Yes, it has been 10 years since the Vikings stocked the inner core of their defensive line with a blue-chip first-rounder. In fact, over the past nine drafts, the team has selected only four defensive tackles, none of them higher than the fourth round.
Asked if any of his “8,000 different scenarios” for Thursday’s first round includes an irresistible defensive tackle coming to Minnesota with the 23rd or 25th picks, Vikings General Manager Rick Spielman just smiled.
“Potentially,” he said.
Spielman, of course, would have said the same thing regardless of the position in question. April isn’t a wise month for NFL general managers to share their innermost thoughts and dreams.
But look at this draft and you’ll see what Philadelphia Eagles GM Howie Roseman calls “the meat-and-potatoes draft.” Light on skill-position players, but heavy on, well, heavy guys.
“It may not be the flashiest thing, but it’s exciting,” Roseman said. “It’s hard to find big guys who can move, play with power.”
The first four picks could be offensive tackles or defensive ends/outside linebackers. Three left tackles could be taken in the first seven selections. Even a guard or two could go in the top half of the first round.
The Vikings won’t be taking an offensive tackle and probably wouldn’t take a guard. But defensive line, where age and expiring contracts are a concern, is another story.

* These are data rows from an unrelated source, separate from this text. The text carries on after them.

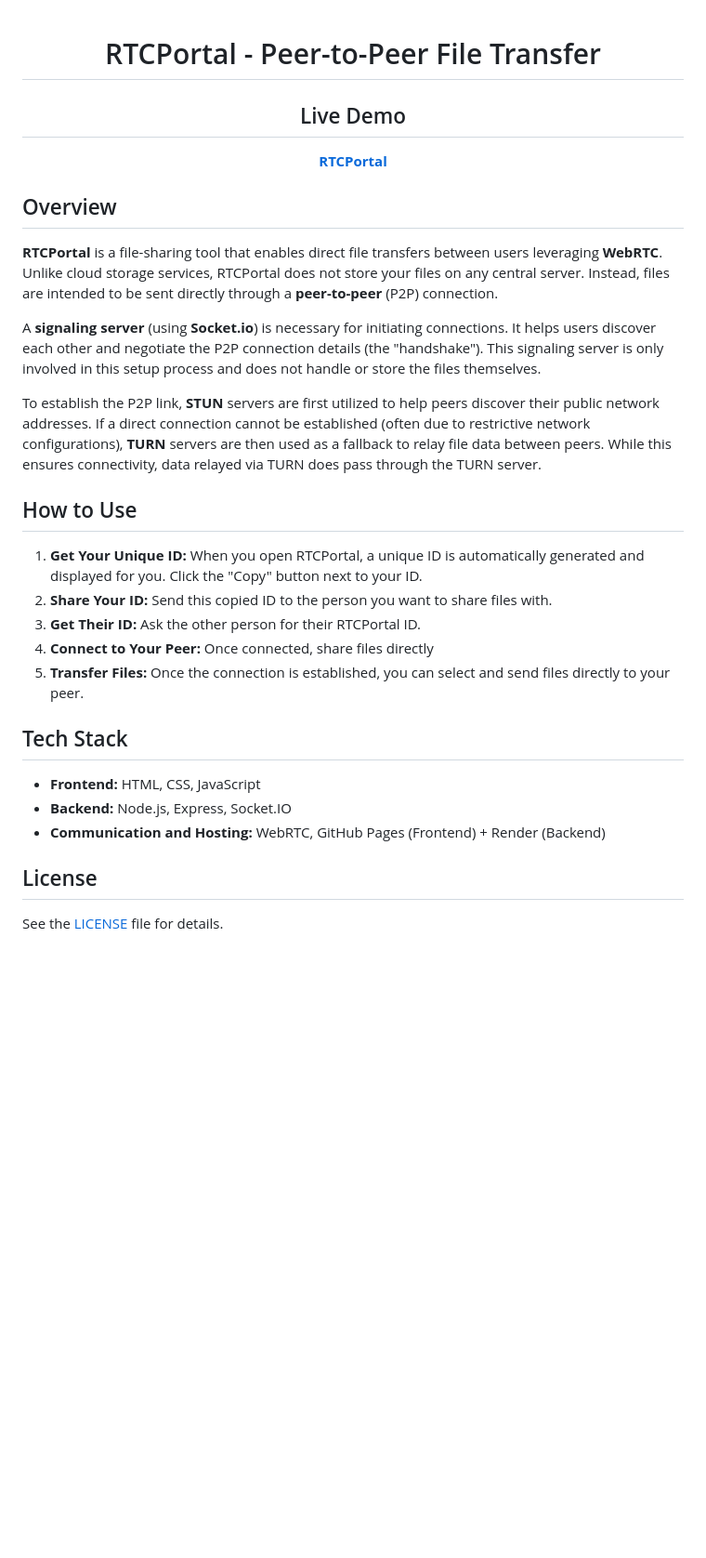
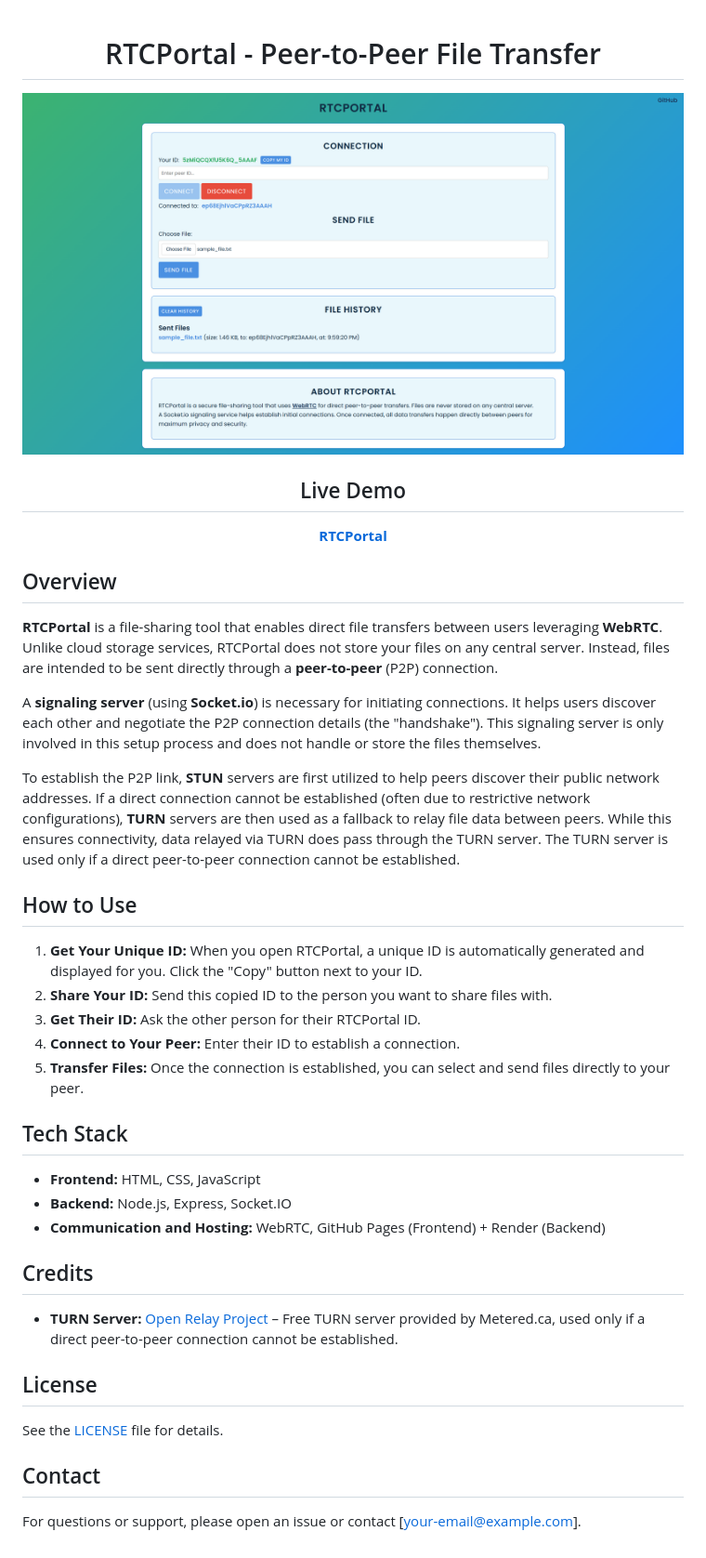
Before and after one commit to dpxa/RTCPortal, a Markdown page: README.md, the part around the change. Shown: that part at 93% size. Rendered like a GitHub page; pictures changed too: assets/app_image.png; blank space fills up the shorter version.

Commit message:
Standardize html attribute names, add sitemap.xml, and update readme and package.json

```diff
--- a/README.md
+++ b/README.md
@@ -1,7 +1,11 @@
 <div align="center">
 
 # RTCPortal - Peer-to-Peer File Transfer
+
+<img src="assets/app_image.png" alt="RTCPortal app interface" />
+
 ## Live Demo
+
 **[RTCPortal](https://dpxa.github.io/RTCPortal/)**
 
 </div>
@@ -12,19 +16,30 @@
 
 A **signaling server** (using **Socket.io**) is necessary for initiating connections. It helps users discover each other and negotiate the P2P connection details (the "handshake"). This signaling server is only involved in this setup process and does not handle or store the files themselves.
 
-To establish the P2P link, **STUN** servers are first utilized to help peers discover their public network addresses. If a direct connection cannot be established (often due to restrictive network configurations), **TURN** servers are then used as a fallback to relay file data between peers. While this ensures connectivity, data relayed via TURN does pass through the TURN server.
+To establish the P2P link, **STUN** servers are first utilized to help peers discover their public network addresses. If a direct connection cannot be established (often due to restrictive network configurations), **TURN** servers are then used as a fallback to relay file data between peers. While this ensures connectivity, data relayed via TURN does pass through the TURN server. The TURN server is used only if a direct peer-to-peer connection cannot be established.
 
 ## How to Use
+
 1. **Get Your Unique ID:** When you open RTCPortal, a unique ID is automatically generated and displayed for you. Click the "Copy" button next to your ID.
 2. **Share Your ID:** Send this copied ID to the person you want to share files with.
 3. **Get Their ID:** Ask the other person for their RTCPortal ID.
-4. **Connect to Your Peer:** Once connected, share files directly
+4. **Connect to Your Peer:** Enter their ID to establish a connection.
 5. **Transfer Files:** Once the connection is established, you can select and send files directly to your peer.
 
 ## Tech Stack
+
 - **Frontend:** HTML, CSS, JavaScript
 - **Backend:** Node.js, Express, Socket.IO
 - **Communication and Hosting:** WebRTC, GitHub Pages (Frontend) + Render (Backend)
 
+## Credits
+
+- **TURN Server:** [Open Relay Project](https://www.metered.ca/tools/openrelay/) – Free TURN server provided by Metered.ca, used only if a direct peer-to-peer connection cannot be established.
+
 ## License
+
 See the [LICENSE](LICENSE) file for details.
+
+## Contact
+
+For questions or support, please open an issue or contact [your-email@example.com].
```
Also changed, not shown: 8 other files.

Williams and the team’s top three defensive ends — Jared Allen, Brian Robison and Everson Griffen — are in the final year of their contracts. Williams recently accepted a pay cut from $7.5 million to a guaranteed $4.9 million for this season. He’ll most likely play for the Vikings this season, at age 33, but he’s no longer under contract for 2014.

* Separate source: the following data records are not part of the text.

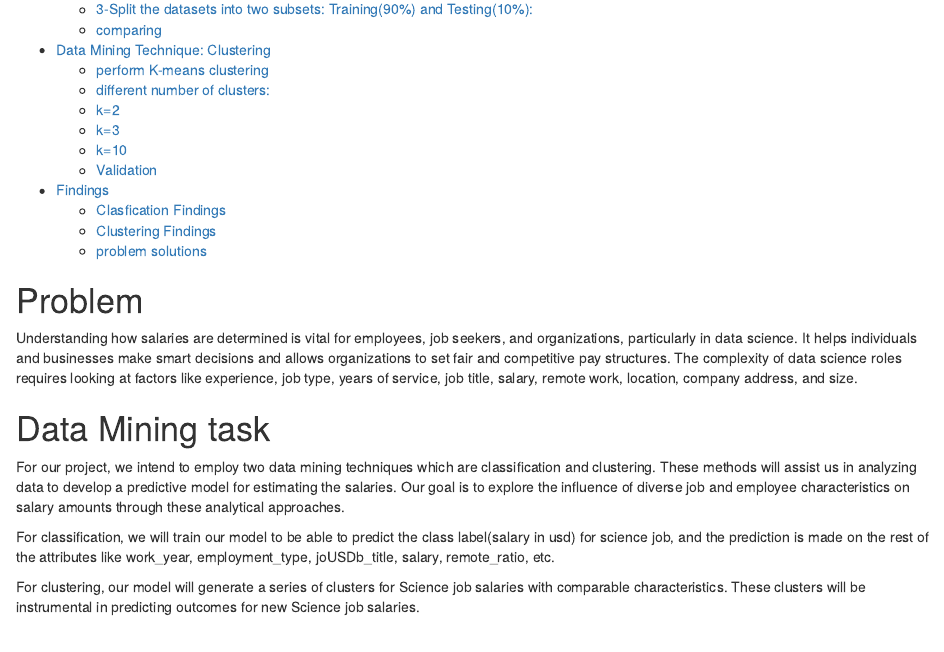
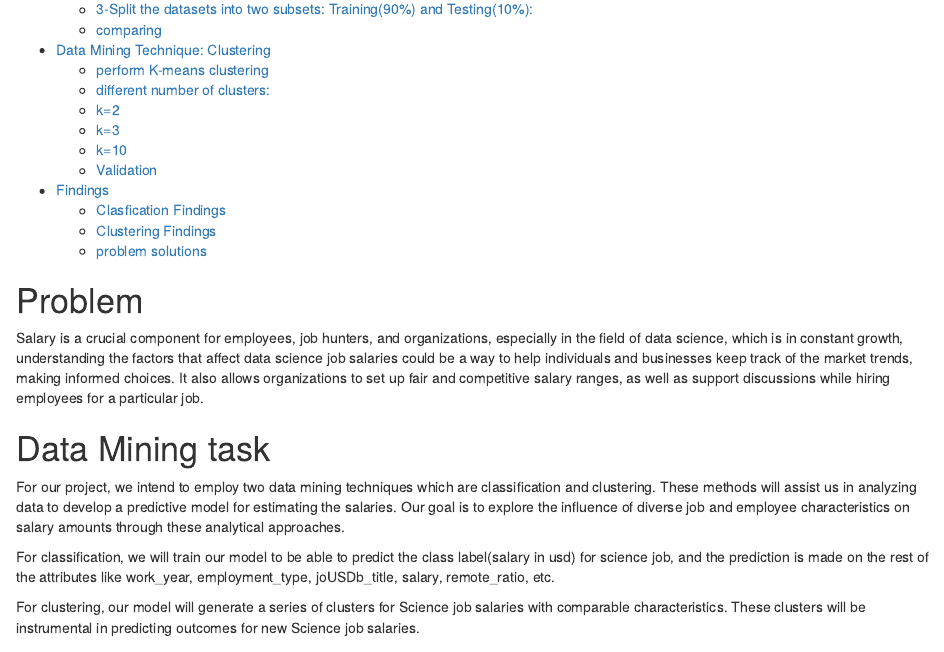
Before and after one commit to DeemAlshaye/Miningproject, an R Markdown document (notebook.Rmd): the page in a window 1100 px wide, from 570 px down. Rendered offline with R 4.5, knitr and Pandoc, with nearby package versions.

Commit message:
Update notebook.Rmd

```diff
--- a/notebook.Rmd
+++ b/notebook.Rmd
@@ -8,7 +8,7 @@ output:
 
 # Problem
 
-Understanding how salaries are determined is vital for employees, job seekers, and organizations, particularly in data science. It helps individuals and businesses make smart decisions and allows organizations to set fair and competitive pay structures. The complexity of data science roles requires looking at factors like experience, job type, years of service, job title, salary, remote work, location, company address, and size.
+Salary is a crucial component for employees, job hunters, and organizations, especially in the field of data science, which is in constant growth, understanding the factors that affect data science job salaries could be a way to help individuals and businesses keep track of the market trends, making informed choices. It also allows organizations to set up fair and competitive salary ranges, as well as support discussions while hiring employees for a particular job.
 
 # Data Mining task
 
```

“One thing I’m looking at very hard is where our depth is in 2014 as well,” Spielman said. “If there’s a significant player there that may not have as big a significant role in 2013 but can have a tremendous impact for our team in 2014, that is definitely going to come into consideration as well.”
There are four or more defensive tackles who could go in the first round Thursday night. Typical of first-rounders at that position, these are players who have the rare combination of tremendous size, power, quickness and foot speed. Just like Williams had back in 2003 when the Vikings were lucky enough to miss their draft turn twice and still end up with one of the best defensive tackles in team history.

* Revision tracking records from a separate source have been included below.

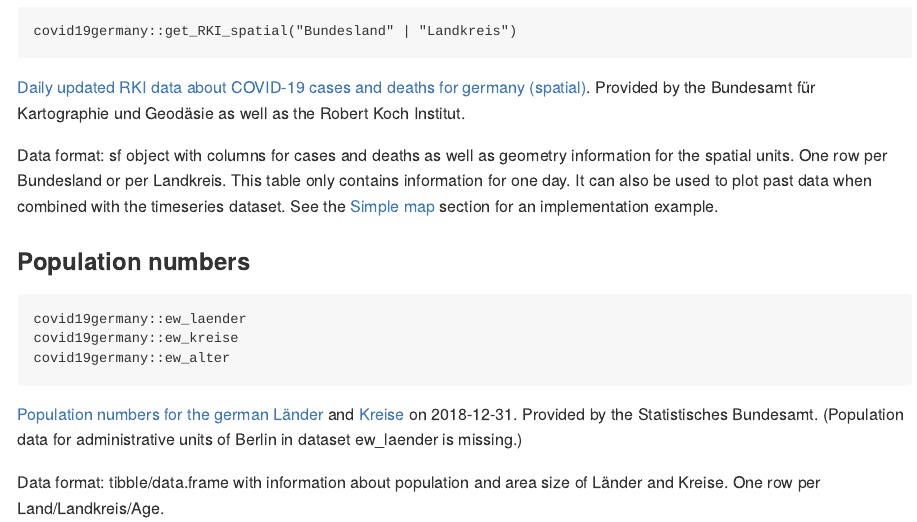
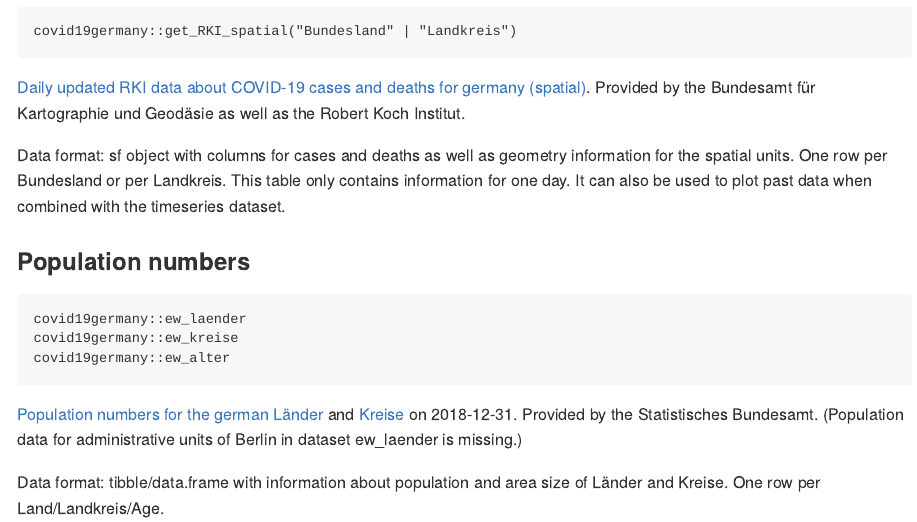
Before and after one commit to nevrome/covid19germany, an R Markdown document (README.Rmd): the page in a window 1100 px wide, from 1750 px down. The pictures show the output file README.md that the author committed with the source, drawn offline in the style of GitHub; badge pictures from the web are left out.

Commit message:
removed old link

```diff
--- a/README.Rmd
+++ b/README.Rmd
@@ -88,7 +88,7 @@ covid19germany::get_RKI_spatial("Bundesland" | "Landkreis")
 
 [Daily updated RKI data about COVID-19 cases and deaths for germany (spatial)](https://npgeo-corona-npgeo-de.hub.arcgis.com/search?groupIds=b28109b18022405bb965c602b13e1bbc). Provided by the Bundesamt für Kartographie und Geodäsie as well as the Robert Koch Institut.
 
-Data format: sf object with columns for cases and deaths as well as geometry information for the spatial units. One row per Bundesland or per Landkreis. This table only contains information for one day. It can also be used to plot past data when combined with the timeseries dataset. See the [Simple map](#simple-map) section for an implementation example.
+Data format: sf object with columns for cases and deaths as well as geometry information for the spatial units. One row per Bundesland or per Landkreis. This table only contains information for one day. It can also be used to plot past data when combined with the timeseries dataset.
 
 ### Population numbers
 
```
Also changed, not shown: README.md.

Utah’s Star Lotulelei, a 6-3, 325-pounder, is a potential top-10 pick now that it appears his heart issue, which was discovered at the scouting combine in February, isn’t a concern. Florida’s Sharrif Floyd, who is smaller but still strong at 6-3, 295, also is up there.
Missouri’s Sheldon Richardson (6-4, 295) could fall to the Vikings, but the defensive tackle whose name has been linked to the Vikings the most through various mock drafts is North Carolina’s Sylvester Williams (6-3, 305). Ohio State defensive tackle Jonathan Hankins also is a possibility in the second round.
The Vikings have had a lot of success at defensive tackle despite little investment through the draft the past decade. Part of that is the longevity of Williams, a five-time All-Pro who remains an effective player. Part of it was getting six strong seasons (2005-10) out of free-agent nose tackle Pat Williams.
As for the draft, the only players the Vikings selected from 2004 to 2012 were C.J. Mosley in the sixth round in 2005, Letroy Guion in the fifth round in 2008, Christian Ballard in the fourth round in 2011 and Trevor Guyton in the seventh round last season.
Mosley was traded after his rookie year and Guyton never made it out of his first training camp. Guion starts at nose tackle while Ballard remains a promising backup.